By CATHERINE HIGGINS-MOORE
On November 19 I walked four artfully grafittied blocks from my apartment, through biblical rain, past neighbourhood restaurants and construction sites boasting new high-rise apartments, to the sleek Wythe Hotel in Brooklyn. I was there for the opening night of the sixth annual Williamsburg Independent Film Festival – a festival that boasted entries of over 220 films, shorts and features, submitted by writers and directors in twenty-five countries. The aim is to "nurture and celebrate new and independent filmmakers in the mecca of hipster and progressive culture, Williamsburg Brooklyn”.
Relieved to be inside, and out of what New Yorkers simply refer to as “weather”, I took my seat in time to catch the festival's opening short, In Transit, directed by Justin Van Voorhis. In Transit tells the story of two “unique individuals” who meet on a “fateful day” in a bus station. It was disappointingly saccharine; the script inchoate, the acting of the sort that makes leads in films you’ve never heard of on Netflix look Oscar-worthy.
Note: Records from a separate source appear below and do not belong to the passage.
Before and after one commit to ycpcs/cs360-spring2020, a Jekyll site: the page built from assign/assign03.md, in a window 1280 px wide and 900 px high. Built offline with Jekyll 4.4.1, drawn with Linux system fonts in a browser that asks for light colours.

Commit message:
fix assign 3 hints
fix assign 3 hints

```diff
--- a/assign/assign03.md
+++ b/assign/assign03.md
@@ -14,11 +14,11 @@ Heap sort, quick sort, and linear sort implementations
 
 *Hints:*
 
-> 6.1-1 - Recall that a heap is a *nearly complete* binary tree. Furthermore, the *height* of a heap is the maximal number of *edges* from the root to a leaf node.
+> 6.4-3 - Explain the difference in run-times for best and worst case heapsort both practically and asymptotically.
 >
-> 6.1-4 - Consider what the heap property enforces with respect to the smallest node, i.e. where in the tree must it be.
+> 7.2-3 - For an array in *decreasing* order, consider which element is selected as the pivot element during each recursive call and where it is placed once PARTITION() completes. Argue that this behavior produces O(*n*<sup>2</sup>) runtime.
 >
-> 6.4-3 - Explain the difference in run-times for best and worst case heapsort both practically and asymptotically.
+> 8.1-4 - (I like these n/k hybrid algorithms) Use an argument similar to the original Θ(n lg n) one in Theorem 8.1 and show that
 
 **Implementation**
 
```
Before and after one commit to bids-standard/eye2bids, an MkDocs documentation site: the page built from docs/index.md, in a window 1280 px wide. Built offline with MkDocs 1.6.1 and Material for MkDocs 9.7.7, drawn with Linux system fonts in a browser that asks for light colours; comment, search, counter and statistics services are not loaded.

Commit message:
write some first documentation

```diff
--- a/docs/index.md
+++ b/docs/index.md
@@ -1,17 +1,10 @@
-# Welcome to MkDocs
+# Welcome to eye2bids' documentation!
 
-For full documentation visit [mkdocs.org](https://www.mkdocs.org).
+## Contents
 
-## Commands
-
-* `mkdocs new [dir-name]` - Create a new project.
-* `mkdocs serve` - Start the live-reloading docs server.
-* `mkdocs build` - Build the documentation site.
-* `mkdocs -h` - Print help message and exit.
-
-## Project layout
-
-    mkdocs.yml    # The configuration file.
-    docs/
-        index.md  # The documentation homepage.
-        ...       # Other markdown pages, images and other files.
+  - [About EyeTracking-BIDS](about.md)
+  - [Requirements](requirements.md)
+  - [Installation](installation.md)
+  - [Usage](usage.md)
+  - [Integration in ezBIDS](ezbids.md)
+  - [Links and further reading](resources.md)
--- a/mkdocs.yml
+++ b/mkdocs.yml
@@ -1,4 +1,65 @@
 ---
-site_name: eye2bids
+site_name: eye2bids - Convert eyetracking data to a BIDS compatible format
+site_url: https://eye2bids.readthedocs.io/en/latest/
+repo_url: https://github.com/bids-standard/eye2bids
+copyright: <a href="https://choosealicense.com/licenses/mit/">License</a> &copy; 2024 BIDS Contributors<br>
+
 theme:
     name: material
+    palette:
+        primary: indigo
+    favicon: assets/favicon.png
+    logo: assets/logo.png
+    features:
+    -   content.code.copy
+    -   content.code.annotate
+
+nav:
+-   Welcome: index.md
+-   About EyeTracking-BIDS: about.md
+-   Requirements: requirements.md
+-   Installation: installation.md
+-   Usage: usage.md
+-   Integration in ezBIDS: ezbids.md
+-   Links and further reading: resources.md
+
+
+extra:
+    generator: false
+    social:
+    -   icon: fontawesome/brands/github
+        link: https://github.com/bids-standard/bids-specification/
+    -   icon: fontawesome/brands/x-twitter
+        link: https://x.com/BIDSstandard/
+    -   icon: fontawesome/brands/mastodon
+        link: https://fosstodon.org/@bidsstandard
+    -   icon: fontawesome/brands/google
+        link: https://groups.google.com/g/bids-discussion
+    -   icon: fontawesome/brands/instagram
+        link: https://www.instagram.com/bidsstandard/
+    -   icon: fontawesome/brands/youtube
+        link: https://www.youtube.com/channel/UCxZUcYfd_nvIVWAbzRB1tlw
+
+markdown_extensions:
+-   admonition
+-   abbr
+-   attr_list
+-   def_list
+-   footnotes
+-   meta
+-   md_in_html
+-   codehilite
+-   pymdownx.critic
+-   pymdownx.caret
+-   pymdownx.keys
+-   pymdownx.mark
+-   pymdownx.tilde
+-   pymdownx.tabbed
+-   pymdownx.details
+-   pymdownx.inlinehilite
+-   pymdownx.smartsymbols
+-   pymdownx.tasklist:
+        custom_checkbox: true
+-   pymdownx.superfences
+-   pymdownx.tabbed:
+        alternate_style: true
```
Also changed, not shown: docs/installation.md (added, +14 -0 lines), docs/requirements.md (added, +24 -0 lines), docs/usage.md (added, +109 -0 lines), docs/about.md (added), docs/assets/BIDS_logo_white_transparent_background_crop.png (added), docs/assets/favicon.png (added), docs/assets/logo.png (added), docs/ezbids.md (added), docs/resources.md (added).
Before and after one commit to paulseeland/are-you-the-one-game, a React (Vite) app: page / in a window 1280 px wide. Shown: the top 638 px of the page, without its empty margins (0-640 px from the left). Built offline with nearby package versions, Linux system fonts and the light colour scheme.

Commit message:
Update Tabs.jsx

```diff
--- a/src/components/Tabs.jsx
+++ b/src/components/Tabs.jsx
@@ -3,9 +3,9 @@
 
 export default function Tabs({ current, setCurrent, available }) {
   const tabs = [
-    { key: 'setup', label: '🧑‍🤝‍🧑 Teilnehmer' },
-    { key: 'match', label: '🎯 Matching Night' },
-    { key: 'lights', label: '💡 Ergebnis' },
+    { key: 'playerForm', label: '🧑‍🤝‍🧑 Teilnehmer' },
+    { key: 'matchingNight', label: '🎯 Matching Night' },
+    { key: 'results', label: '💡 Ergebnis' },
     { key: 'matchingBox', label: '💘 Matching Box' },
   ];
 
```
In film number two, We Just Met, directed by Khawaja Muneeb Hassan, it distracted me that the Irishman whose “surprise visit to his NYC girlfriend results in being snubbed, then inadvertently involved with a conniving, thieving fun loving female” was played by an antipodean. I waited for this to be explained; to be a plot point. It wasn’t. I waited for the female lead, short film’s answer to the Manic Pixie Dream Girl, to morph in to more. She didn’t.